Every 10-12 weeks we also use standardized tests for summative reporting. In our assessment process we are assessing for learning and making assessments of learning.   Based on this assessment and feedback from teachers, literacy groups are reviewed and reorganized for optimal learning for all.

Writing

We are entering the second year of our Division Wide Assessment 3 Year Plan.  Late last year we decided to redo our writing rubrics.  They will still be based on the 6+1 Writing Traits; however, they will be divided into sub-categories of each writing trait and leveled and designed specifically for each literacy group.  We look forward to seeing how our methods of assessment change and adapt this year with regards to literacy.  After completing our writing rubrics we will work on methods of assessing and reporting on oral language skills.

III. Reading Specialist and Learning Support

Their roles include:

We have a new reading program called Leveled Literacy Intervention that will enable these teachers to work with 3-6 students at a time while instructing an intensive reading program that incorporates word work, writing skills and independent reading skills.  This program is similar to Reading Intervention and is done on a daily basis for 30 minutes/day.  The programs we have are for students working at kindergarten, Grade 1 and Grade 2 reading levels.

IV. Professional Development

All staff participate in:

V. Resources

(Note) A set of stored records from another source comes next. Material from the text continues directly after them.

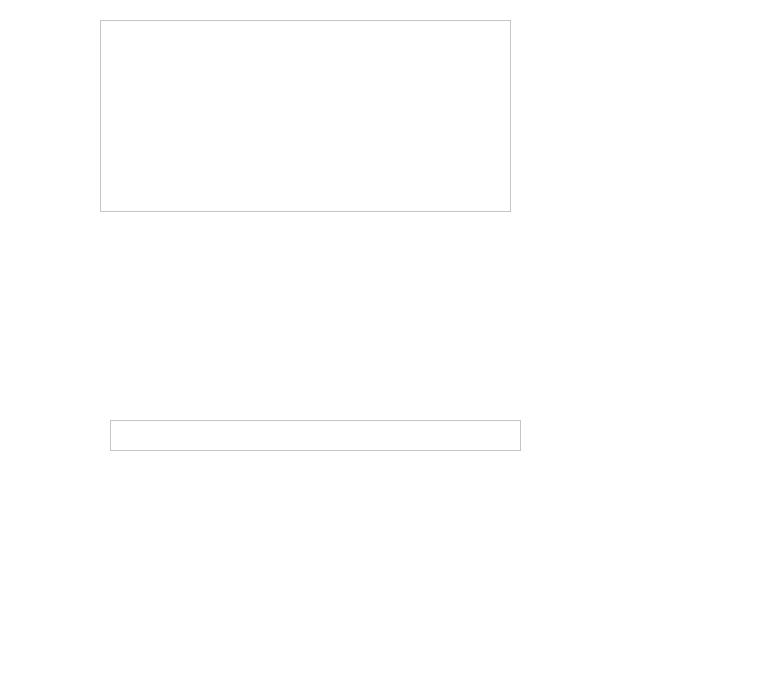
Above: GUI/SymposiumGui/choosedir.ui from RickZack/Symposium before the change. Below: the same form after it.
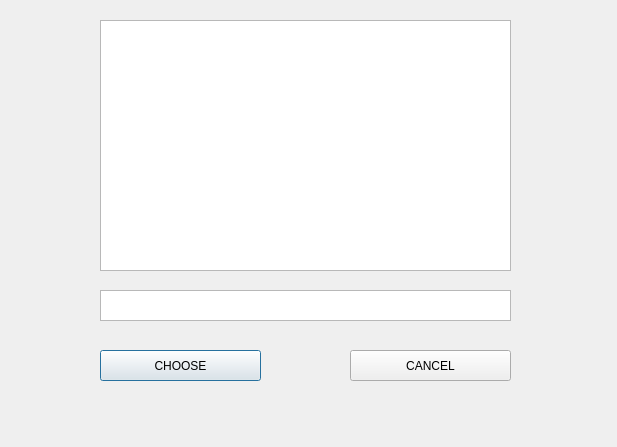
That is the form after the change.

```diff
--- a/GUI/SymposiumGui/choosedir.ui
+++ b/GUI/SymposiumGui/choosedir.ui
@@ -6,21 +6,21 @@
    <rect>
     <x>0</x>
     <y>0</y>
-    <width>774</width>
-    <height>686</height>
+    <width>617</width>
+    <height>447</height>
    </rect>
   </property>
   <property name="windowTitle">
    <string>Dialog</string>
   </property>
   <property name="styleSheet">
-   <string notr="true">background-color: white;</string>
+   <string notr="true"/>
   </property>
   <widget class="QTextBrowser" name="nameDir">
    <property name="geometry">
     <rect>
-     <x>110</x>
-     <y>420</y>
+     <x>100</x>
+     <y>290</y>
      <width>411</width>
      <height>31</height>
     </rect>
@@ -32,10 +32,36 @@
      <x>100</x>
      <y>20</y>
      <width>411</width>
-     <height>192</height>
+     <height>251</height>
     </rect>
    </property>
   </widget>
+  <widget class="QPushButton" name="choose">
+   <property name="geometry">
+    <rect>
+     <x>100</x>
+     <y>350</y>
+     <width>161</width>
+     <height>31</height>
+    </rect>
+   </property>
+   <property name="text">
+    <string>CHOOSE</string>
+   </property>
+  </widget>
+  <widget class="QPushButton" name="cancel">
+   <property name="geometry">
+    <rect>
+     <x>350</x>
+     <y>350</y>
+     <width>161</width>
+     <height>31</height>
+    </rect>
+   </property>
+   <property name="text">
+    <string>CANCEL</string>
+   </property>
+  </widget>
  </widget>
  <resources/>
  <connections/>
```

We continue to build and add to our resources.  Recently we received donations that allowed us to purchase Leveled Literacy Intervention (LLI) supplies for Kindergarten, Grade 1 and Grade 2.  This program allows our reading specialist and Learning Support Teachers to work with small groups and provide an intense, literacy based reading and writing program.   We have numerous leveled reading book sets for all grade specific reading levels to support our guided reading program and to continue to add to our home reading book selection.

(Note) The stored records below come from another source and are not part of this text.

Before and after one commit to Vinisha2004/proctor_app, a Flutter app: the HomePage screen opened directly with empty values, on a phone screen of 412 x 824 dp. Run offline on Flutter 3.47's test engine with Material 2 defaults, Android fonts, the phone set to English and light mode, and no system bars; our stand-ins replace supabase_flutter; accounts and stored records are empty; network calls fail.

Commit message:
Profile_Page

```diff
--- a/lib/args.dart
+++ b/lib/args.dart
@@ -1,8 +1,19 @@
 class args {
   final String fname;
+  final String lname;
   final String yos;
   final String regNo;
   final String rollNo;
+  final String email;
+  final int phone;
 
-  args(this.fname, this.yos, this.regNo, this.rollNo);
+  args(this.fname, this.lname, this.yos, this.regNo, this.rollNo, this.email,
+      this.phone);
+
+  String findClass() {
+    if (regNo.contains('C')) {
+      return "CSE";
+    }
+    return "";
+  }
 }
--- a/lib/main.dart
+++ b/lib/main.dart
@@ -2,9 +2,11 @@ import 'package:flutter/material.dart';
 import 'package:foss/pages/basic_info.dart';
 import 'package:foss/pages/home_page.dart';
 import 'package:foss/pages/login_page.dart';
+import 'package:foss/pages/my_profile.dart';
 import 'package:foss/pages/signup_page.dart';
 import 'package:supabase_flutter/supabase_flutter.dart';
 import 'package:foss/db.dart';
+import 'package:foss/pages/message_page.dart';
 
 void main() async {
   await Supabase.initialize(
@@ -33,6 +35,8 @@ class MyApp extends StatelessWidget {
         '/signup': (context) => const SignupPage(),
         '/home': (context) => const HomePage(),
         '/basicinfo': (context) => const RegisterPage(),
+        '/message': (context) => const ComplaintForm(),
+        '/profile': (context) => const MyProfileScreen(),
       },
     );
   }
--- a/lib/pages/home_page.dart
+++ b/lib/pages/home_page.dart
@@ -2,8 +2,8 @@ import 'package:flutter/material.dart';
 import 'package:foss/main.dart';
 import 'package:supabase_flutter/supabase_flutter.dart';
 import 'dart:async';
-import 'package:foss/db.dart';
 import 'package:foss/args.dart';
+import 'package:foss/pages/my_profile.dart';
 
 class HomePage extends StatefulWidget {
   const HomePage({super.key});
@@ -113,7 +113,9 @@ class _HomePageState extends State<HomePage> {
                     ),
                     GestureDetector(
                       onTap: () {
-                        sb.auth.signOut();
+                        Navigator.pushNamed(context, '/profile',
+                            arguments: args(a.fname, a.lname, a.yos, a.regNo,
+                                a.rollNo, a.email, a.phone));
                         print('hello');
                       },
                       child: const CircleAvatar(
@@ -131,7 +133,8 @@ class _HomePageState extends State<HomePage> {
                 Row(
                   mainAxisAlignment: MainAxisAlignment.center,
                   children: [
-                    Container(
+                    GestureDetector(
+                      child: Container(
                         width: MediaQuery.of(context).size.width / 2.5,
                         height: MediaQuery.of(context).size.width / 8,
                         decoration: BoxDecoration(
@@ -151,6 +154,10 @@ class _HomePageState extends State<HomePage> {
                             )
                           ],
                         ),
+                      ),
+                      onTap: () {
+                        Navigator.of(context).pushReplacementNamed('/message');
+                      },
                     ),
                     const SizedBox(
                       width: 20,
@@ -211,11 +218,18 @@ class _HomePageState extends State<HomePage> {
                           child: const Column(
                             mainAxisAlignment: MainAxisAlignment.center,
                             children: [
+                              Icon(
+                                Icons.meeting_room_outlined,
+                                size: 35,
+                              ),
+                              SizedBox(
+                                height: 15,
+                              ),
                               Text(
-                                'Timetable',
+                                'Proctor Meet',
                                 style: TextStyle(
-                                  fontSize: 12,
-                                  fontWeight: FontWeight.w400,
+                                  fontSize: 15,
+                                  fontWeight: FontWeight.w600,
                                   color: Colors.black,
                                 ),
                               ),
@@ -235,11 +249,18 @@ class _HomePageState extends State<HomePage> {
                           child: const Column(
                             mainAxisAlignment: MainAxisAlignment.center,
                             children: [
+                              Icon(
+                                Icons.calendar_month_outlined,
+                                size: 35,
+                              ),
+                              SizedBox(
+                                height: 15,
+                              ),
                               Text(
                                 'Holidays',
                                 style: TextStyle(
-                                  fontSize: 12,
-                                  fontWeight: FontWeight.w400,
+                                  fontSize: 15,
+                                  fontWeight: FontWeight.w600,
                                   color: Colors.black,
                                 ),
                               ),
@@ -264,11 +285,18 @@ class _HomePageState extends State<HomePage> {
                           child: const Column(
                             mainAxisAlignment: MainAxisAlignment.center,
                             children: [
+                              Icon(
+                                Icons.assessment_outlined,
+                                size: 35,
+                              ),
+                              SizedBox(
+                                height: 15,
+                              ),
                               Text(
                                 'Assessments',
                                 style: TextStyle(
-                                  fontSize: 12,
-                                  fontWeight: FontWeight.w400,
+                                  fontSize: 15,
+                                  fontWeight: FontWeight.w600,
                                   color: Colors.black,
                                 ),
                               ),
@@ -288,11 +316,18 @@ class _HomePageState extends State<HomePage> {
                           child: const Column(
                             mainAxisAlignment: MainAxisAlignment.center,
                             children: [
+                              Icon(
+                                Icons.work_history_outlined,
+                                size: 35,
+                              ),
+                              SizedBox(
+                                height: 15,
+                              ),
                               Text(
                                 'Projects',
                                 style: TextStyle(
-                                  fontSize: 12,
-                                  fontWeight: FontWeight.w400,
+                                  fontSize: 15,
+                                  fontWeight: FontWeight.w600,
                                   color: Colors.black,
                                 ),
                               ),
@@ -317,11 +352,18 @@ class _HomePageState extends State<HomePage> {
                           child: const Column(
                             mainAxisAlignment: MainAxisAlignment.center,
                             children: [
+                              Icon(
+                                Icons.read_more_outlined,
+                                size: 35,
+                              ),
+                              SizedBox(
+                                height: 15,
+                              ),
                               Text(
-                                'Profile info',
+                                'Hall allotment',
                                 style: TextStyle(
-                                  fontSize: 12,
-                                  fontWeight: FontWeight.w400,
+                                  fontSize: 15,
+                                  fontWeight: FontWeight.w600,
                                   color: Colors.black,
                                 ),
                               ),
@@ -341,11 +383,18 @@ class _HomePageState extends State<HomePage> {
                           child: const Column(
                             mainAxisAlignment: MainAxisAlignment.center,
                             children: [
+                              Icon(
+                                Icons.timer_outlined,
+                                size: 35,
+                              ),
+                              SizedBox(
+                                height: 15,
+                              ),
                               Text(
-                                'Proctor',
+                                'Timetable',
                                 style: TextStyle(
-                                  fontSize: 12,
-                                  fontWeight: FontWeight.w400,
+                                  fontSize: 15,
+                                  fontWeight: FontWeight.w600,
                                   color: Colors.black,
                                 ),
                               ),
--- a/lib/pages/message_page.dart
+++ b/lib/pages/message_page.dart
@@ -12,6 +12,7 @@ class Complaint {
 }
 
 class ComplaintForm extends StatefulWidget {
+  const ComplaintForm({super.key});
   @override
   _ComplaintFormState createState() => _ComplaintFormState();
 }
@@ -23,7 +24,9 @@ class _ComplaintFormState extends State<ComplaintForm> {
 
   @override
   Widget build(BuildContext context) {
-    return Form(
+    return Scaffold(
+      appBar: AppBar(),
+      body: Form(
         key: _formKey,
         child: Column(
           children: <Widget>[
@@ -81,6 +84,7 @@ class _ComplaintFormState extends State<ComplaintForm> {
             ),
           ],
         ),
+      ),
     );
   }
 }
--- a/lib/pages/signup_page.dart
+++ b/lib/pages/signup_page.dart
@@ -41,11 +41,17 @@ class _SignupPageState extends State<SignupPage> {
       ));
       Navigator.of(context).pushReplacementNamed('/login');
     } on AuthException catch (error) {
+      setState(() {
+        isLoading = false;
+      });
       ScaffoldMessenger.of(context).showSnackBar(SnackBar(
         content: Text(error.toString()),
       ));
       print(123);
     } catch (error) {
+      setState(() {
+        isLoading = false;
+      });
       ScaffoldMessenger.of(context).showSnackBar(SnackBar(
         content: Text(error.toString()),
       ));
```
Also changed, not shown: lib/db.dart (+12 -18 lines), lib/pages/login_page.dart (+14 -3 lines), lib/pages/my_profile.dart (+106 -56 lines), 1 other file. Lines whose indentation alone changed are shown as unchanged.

VI. Involvement of Parents and Community

Caring for, and teaching, the students’ at Exshaw School is truly a collaborative effort between school board, staff, parents, community and students.  Some of the ways we have these parties involved with our Literacy Model are:

VII. Full Time Kindergarten

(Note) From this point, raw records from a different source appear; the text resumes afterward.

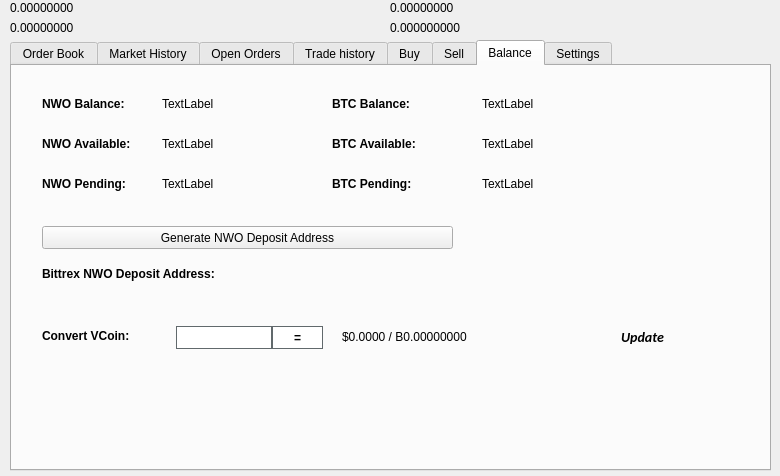
The window that src/qt/forms/tradingdialog.ui (mallmanator/SwampCoin) describes before a commit, drawn with Qt 5.
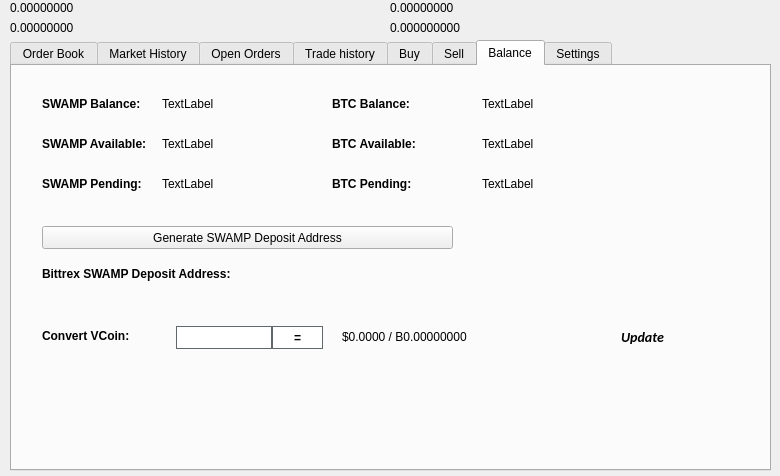
The same window after the commit. The open tabs and pages were chosen to show the change. Icons and pictures are not drawn.

Diff of the .ui file:
```diff
--- a/src/qt/forms/tradingdialog.ui
+++ b/src/qt/forms/tradingdialog.ui
@@ -2762,7 +2762,7 @@
       </font>
      </property>
      <property name="text">
-      <string>NWO Balance:</string>
+      <string>SWAMP Balance:</string>
      </property>
     </widget>
     <widget class="QLabel" name="label_12">
@@ -2813,7 +2813,7 @@
       </font>
      </property>
      <property name="text">
-      <string>NWO Available:</string>
+      <string>SWAMP Available:</string>
      </property>
     </widget>
     <widget class="QLabel" name="label_14">
@@ -2832,7 +2832,7 @@
       </font>
      </property>
      <property name="text">
-      <string>NWO Pending:</string>
+      <string>SWAMP Pending:</string>
      </property>
     </widget>
     <widget class="QLabel" name="NWOPendingLabel">
@@ -2928,7 +2928,7 @@
       </font>
      </property>
      <property name="text">
-      <string>Bittrex NWO Deposit Address:</string>
+      <string>Bittrex SWAMP Deposit Address:</string>
      </property>
     </widget>
     <widget class="QPushButton" name="GenDepositBTN">
@@ -2941,7 +2941,7 @@
       </rect>
      </property>
      <property name="text">
-      <string>Generate NWO Deposit Address</string>
+      <string>Generate SWAMP Deposit Address</string>
      </property>
      <property name="icon">
       <iconset resource="../swamp.qrc">
```
Left out of the diff: 30 changed lines with no effect on the pictures.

In September 2006 we added a seventh key element to our Literacy Model: Full Time Kindergarten. 

Each day students in Kindergarten are involved in Literacy Centers planned, instructed and supervised by the Homeroom Teacher, with additional support provided by an EA.  The main focuses during this time are phonemic awareness and early literacy skill development.  During this time, students will be introduced to letter sounds and names, initial sounds, rhyme identification, onset and rime, and for those students that are ready: blended phonemes, sound isolation, sequencing of sounds and sound segmentation.

The Reading Specialist will provide additional literacy support to students one-on-one or in small groups.  We will also have an EA offering phonemic awareness and beginning literacy skills development 30 minutes each day to students.

Additional language learning opportunities are also provided through the following activities: